- As indigestion and upset stomach are typically the problems you are trying to treat by giving your dog pumpkin in the first place, feeding them pumpkin skin and stems might exacerbate these problems.
Carved Pumpkins Are a No-Go
Don’t feed your dog an old Jack o’lantern as a treat! The bacteria and mold that can grow on carved pumpkins, especially ones that have been left outside for some time, can make your beloved pet rather ill (which is scary).
How to Prepare Pumpkin for Your Dog
If you want to offer your dog simple, fresh pumpkin, bake it first until it is mushy. Before serving, take out the pumpkin seeds and let the dish cool. You may eat canned pumpkin puree straight out of the can, and you can use this simple method to make your own pumpkin puree. But let’s face it—for your furry child, you’ll probably want to turn the volume up a notch. Using items you may purchase at the grocery store or already have at home, Dr. Sievert provided us the following recipe for homemade pumpkin treats:

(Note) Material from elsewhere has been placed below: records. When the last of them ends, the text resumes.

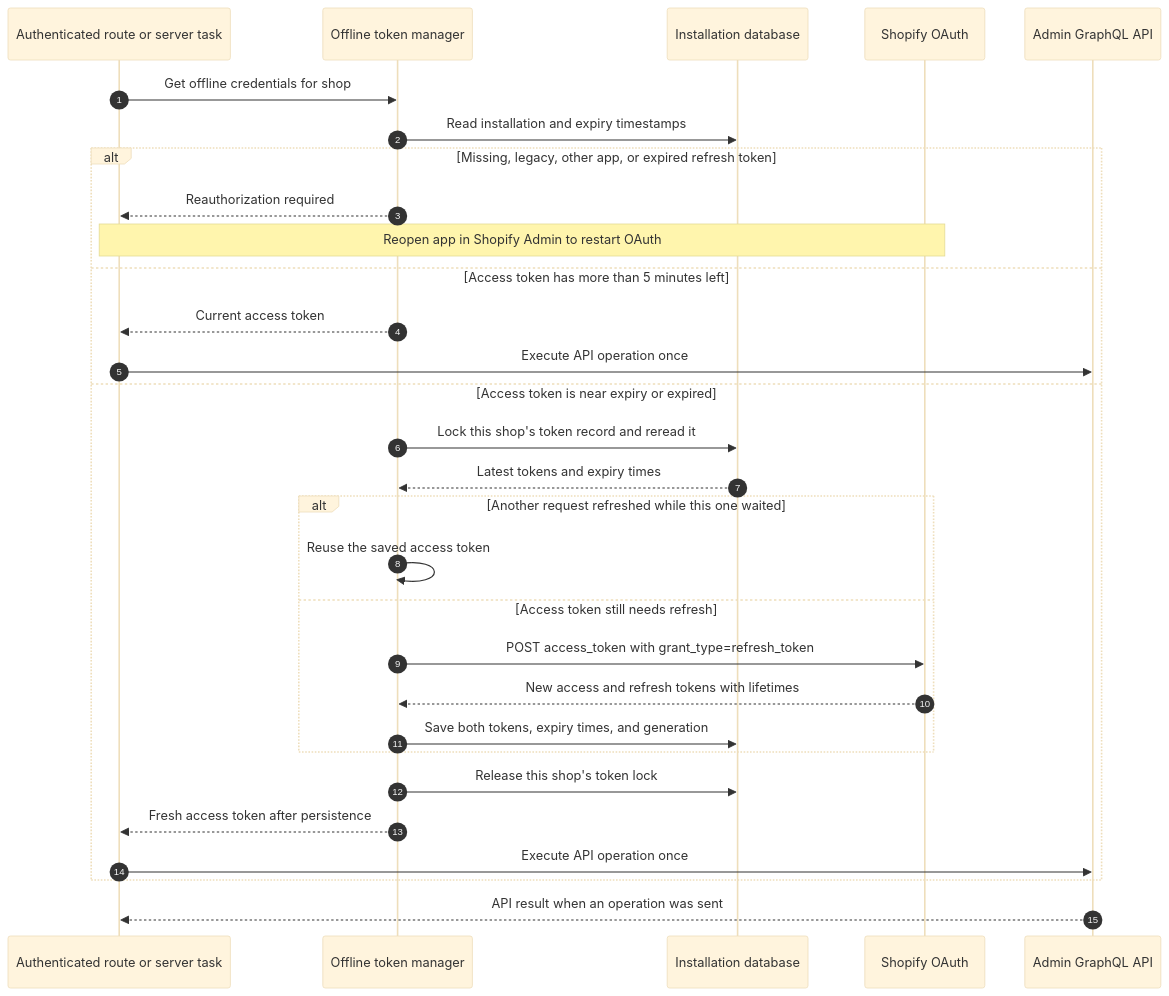
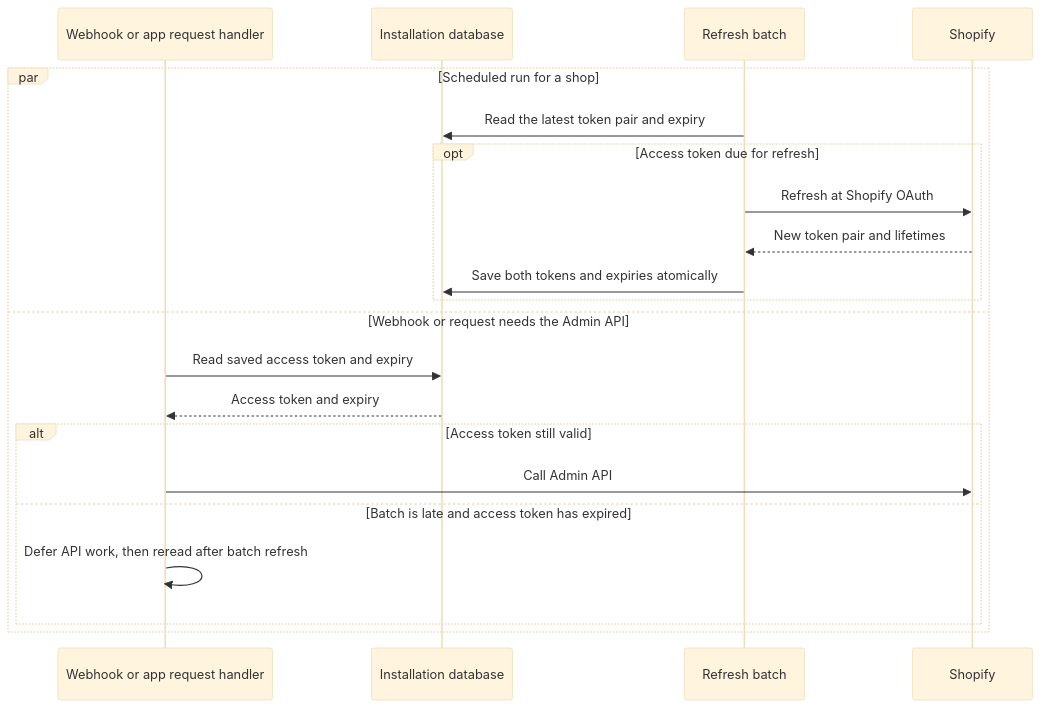
One commit to benzookapi/shopify-barebone-app-sample changed the third of 11 diagrams in docs/00-ARCHITECTURE.md. Above: the diagram before and after it, drawn with Mermaid (base theme). The commit also changed other lines of this file, not shown here.

Commit message:
Document on-demand and batch-only offline token refresh

````diff
--- a/docs/00-ARCHITECTURE.md
+++ b/docs/00-ARCHITECTURE.md
@@ -63,33 +83,24 @@
 ```mermaid
 sequenceDiagram
-    autonumber
-    participant Caller as Authenticated route or server task
-    participant Tokens as Offline token manager
+    participant Caller as Webhook or app request handler
     participant DB as Installation database
-    participant OAuth as Shopify OAuth
-    participant API as Admin GraphQL API
+    participant Batch as Refresh batch
+    participant Shopify as Shopify
 
-    Caller->>Tokens: Get offline credentials for shop
-    Tokens->>DB: Read installation and expiry timestamps
-    alt Missing, legacy, other app, or expired refresh token
-        Tokens-->>Caller: Reauthorization required
-        Note over Caller,OAuth: Reopen app in Shopify Admin to restart OAuth
-    else Access token has more than 5 minutes left
-        Tokens-->>Caller: Current access token
-        Caller->>API: Execute API operation once
-    else Access token is near expiry or expired
-        Tokens->>DB: Lock this shop's token record and reread it
-        DB-->>Tokens: Latest tokens and expiry times
-        alt Another request refreshed while this one waited
-            Tokens->>Tokens: Reuse the saved access token
-        else Access token still needs refresh
-            Tokens->>OAuth: POST access_token with grant_type=refresh_token
-            OAuth-->>Tokens: New access and refresh tokens with lifetimes
-            Tokens->>DB: Save both tokens, expiry times, and generation
+    par Scheduled run for a shop
+        Batch->>DB: Read the latest token pair and expiry
+        opt Access token due for refresh
+            Batch->>Shopify: Refresh at Shopify OAuth
+            Shopify-->>Batch: New token pair and lifetimes
+            Batch->>DB: Save both tokens and expiries atomically
         end
-        Tokens->>DB: Release this shop's token lock
-        Tokens-->>Caller: Fresh access token after persistence
-        Caller->>API: Execute API operation once
+    and Webhook or request needs the Admin API
+        Caller->>DB: Read saved access token and expiry
+        DB-->>Caller: Access token and expiry
+        alt Access token still valid
+            Caller->>Shopify: Call Admin API
+        else Batch is late and access token has expired
+            Caller->>Caller: Defer API work, then reread after batch refresh
+        end
     end
-    API-->>Caller: API result when an operation was sent
 ```
````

- 2.5 cups oat or whole wheat flour
- 2 eggs
- 3/4 cup pureed pumpkin
- 3 teaspoons of almond or peanut butter
All of these ingredients should be melted in the oven, combined, formed into little cookies, and then baked for 30 minutes at 180F.
Save the Seeds

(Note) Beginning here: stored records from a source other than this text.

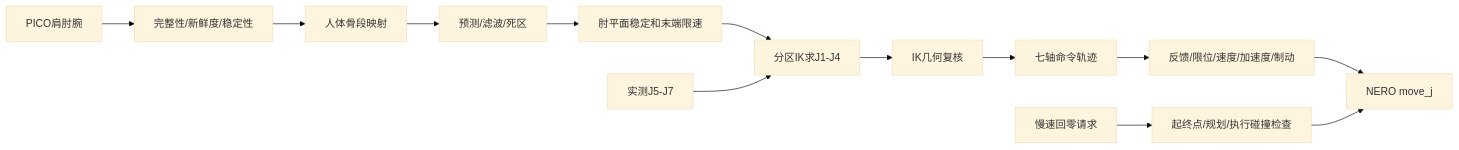
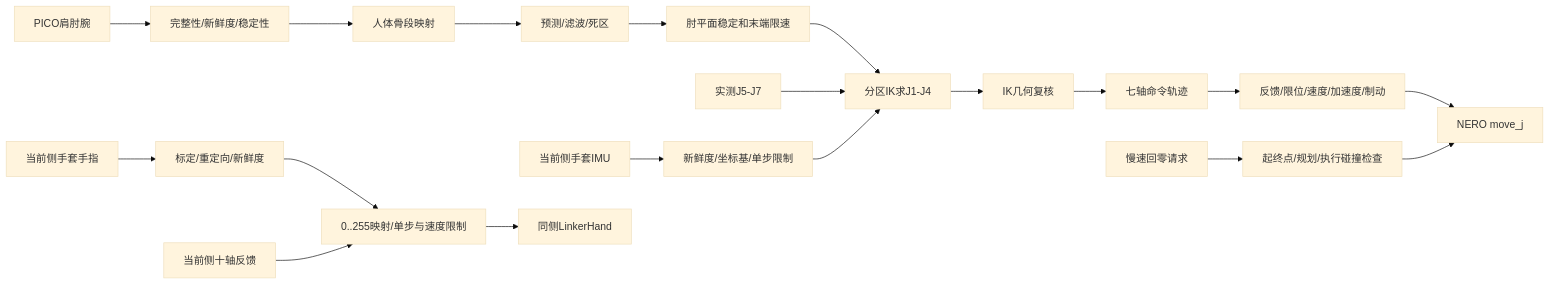
One commit to SaluteYan/esrobo changed the diagram in teleoperation/TELEOPERATION_RUNTIME_LOGIC.md. Above: the diagram before and after it, drawn with Mermaid (base theme). The commit also changed other lines of this file and 9 other files, not shown here.

````diff
--- a/teleoperation/TELEOPERATION_RUNTIME_LOGIC.md
+++ b/teleoperation/TELEOPERATION_RUNTIME_LOGIC.md
@@ -47,15 +148,21 @@
 ```mermaid
 flowchart LR
     A[PICO肩肘腕] --> B[完整性/新鲜度/稳定性]
     B --> C[人体骨段映射]
     C --> D[预测/滤波/死区]
     D --> E[肘平面稳定和末端限速]
     E --> F[分区IK求J1-J4]
     G[实测J5-J7] --> F
+    M[当前侧手套IMU] --> N[新鲜度/坐标基/单步限制]
+    N --> F
     F --> H[IK几何复核]
     H --> I[七轴命令轨迹]
     I --> J[反馈/限位/速度/加速度/制动]
     J --> L[NERO move_j]
     R[慢速回零请求] --> K[起终点/规划/执行碰撞检查]
     K --> L
+    S[当前侧手套手指] --> T[标定/重定向/新鲜度]
+    T --> U[0..255映射/单步与速度限制]
+    V[当前侧十轴反馈] --> U
+    U --> W[同侧LinkerHand]
 ```
````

Oils found in pumpkin seeds are excellent for your dog’s urinary system and may aid with canine incontinence. Ask your vet if adding pumpkin seeds to your dog’s diet can support urinary health if your dog urinates a little bit too much. Omega 3 fatty acids, which have anti-inflammatory characteristics and may aid in kidney stone removal, are also abundant in the seeds.
It’s crucial to properly prepare pumpkin seeds if you decide to feed your dog.
- In general, veterinarians advise using raw, organic, unsalted pumpkin seeds that have first been roasted, peeled, and ground.
- It can be risky to give your dog only plain, uncooked pumpkin seeds because they spoil quickly. Your pumpkin seeds’ shelf life can be extended by a month by cleaning and roasting them for about an hour at 350°F. This will also enhance their flavor.
- To reduce the chance of choking, ground the roasted pumpkin seeds before putting them in your dog’s food.
- Any leftover pumpkin seeds should be packed in bags to keep them fresh.
How to Store Pumpkin for Your Dog
Most likely, you have some pumpkin left over. No issue! Here’s how to store your surplus supplies:
- Pumpkin puree can be frozen; if you want to turn it into frozen desserts, freeze it in an ice cube tray to get individual servings.
- Put the remaining pumpkin in an airtight container and keep it chilled if you plan to use it fairly soon.
Of course, at Pumpkin, we have a strong preference for pumpkin. Make an appointment with your veterinarian if you are unsure whether pumpkin is suitable for your pet or if your dog is experiencing digestive problems that pumpkin cannot resolve, particularly because Pumpkin pet insurance covers diagnosis and treatment for some digestive ailments.